But the New York Post reports that Devlin had child porn on his computers. Thanks for sparing us the gay, pedophile details. But is this another white wash by the PC, liberal press?
Also on Friday, the federal deficit has improved significantly in the first three months of the new budget year, helped by a continued surge in tax revenues.
In its monthly budget report, the Treasury Department said Friday that the deficit from October through December totaled $80.4 billion, the smallest imbalance for the first three months of a budget year since The budget year ends Sept. 30.
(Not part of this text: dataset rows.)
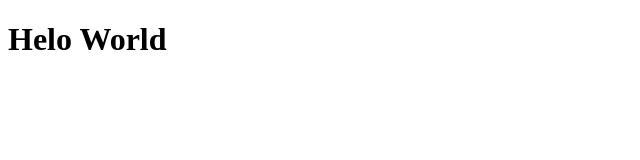
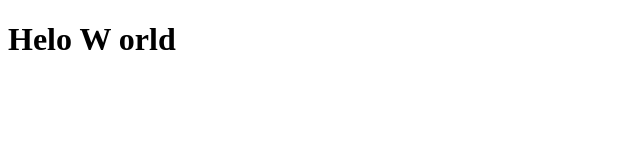
Before and after one commit to Myskat/git-tren-repo, a plain HTML site: page index.html in a window 1280 px wide. Shown: the full height of the page, 0-640 px from the left. Drawn offline with Linux system fonts and the light colour scheme.

Commit message:
кккккккккккккк

```diff
--- a/index.html
+++ b/index.html
@@ -6,6 +6,6 @@
     <title>Document</title>
 </head>
 <body>
-    <h1>Helo World</h1>
+    <h1>Helo W     orld</h1>
 </body>
 </html>
```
Tax collections are running 8.2 percent higher than a year ago while government spending is up by just 0.7 percent from a year ago. Last year’s spending totals were boosted by significant payments to help the victims of the Gulf Coast hurricanes.
The Treasury said for December, the government actually ran a surplus of $44.5 billion, the largest surplus ever recorded in December and a gain that reflected a big jump in quarterly corporate tax payments.
The $80.4 billion deficit for the first three months of the current budget year was down 32.6 percent from the imbalance for the same period a year ago of $119.4 billion.
“We ruined their country? It was kind of a crappy country to begin with.”
—Tucker Carlson, on America now being blamed for ruining Iraq, Tucker’s show, January 2, 2007
Blog of the Week — http://jamilhussein.com
Jamilhussein.com is a blog “Borat” — It’s a hit!
By: Capt. Jamil Hussein
I am very interested in developing new relationships with media representatives in Baghdad. I would especially be interested in on-air opportunities with Western broadcast media. I have fluency in English and can also converse in German.
As an Iraqi police captain I see many, many bad things. Just this morning I saw a Sadr City street brawl erupt into gunfire over a discussion about whether Cheetos Lip Balm is haram. Yesterday I witnessed a dog having sex with a sheep. Truly Iraq is descending into madness. I have many compelling stories to tell.
Please contact me through this website.